● WHAT IS EXPECTED
For this exercise, please find the lines in the entries that include the word "Heightened" and copy them.

● DATA IN THIS EXERCISE
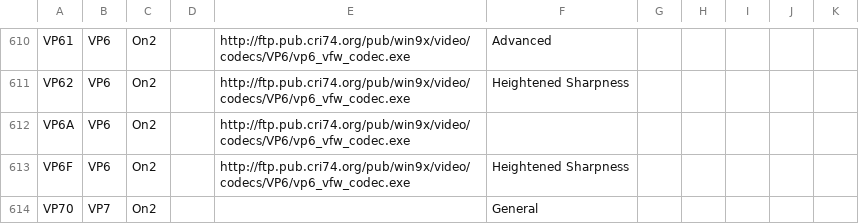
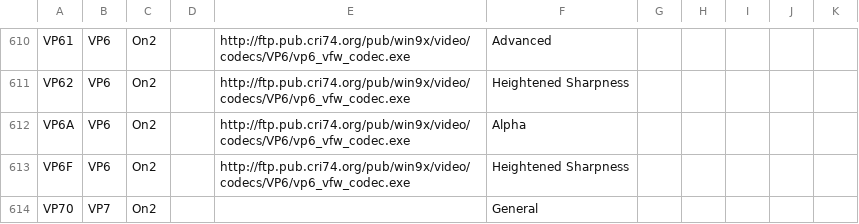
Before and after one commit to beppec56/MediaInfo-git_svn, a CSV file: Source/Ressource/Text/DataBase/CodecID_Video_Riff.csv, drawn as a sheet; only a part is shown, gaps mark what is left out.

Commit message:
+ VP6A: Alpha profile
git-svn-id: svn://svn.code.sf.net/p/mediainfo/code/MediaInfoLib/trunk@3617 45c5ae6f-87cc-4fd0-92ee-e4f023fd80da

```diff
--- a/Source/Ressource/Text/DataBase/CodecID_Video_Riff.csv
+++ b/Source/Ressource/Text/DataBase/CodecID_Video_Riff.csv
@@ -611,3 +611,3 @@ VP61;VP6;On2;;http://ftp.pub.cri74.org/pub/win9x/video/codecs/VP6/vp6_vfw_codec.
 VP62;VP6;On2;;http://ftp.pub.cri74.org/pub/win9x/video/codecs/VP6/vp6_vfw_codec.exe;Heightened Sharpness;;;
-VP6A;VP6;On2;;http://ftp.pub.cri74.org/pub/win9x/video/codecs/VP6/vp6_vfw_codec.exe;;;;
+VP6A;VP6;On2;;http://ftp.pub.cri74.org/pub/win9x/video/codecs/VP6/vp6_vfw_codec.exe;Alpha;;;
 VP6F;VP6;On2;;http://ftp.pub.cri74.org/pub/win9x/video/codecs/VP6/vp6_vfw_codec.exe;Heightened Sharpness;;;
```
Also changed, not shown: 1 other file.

● EXPECTED OUTPUT
 VP62;VP6;On2;;http://ftp.pub.cri74.org/pub/win9x/video/codecs/VP6/vp6_vfw_codec.exe;Heightened Sharpness;;;
 VP6F;VP6;On2;;http://ftp.pub.cri74.org/pub/win9x/video/codecs/VP6/vp6_vfw_codec.exe;Heightened Sharpness;;;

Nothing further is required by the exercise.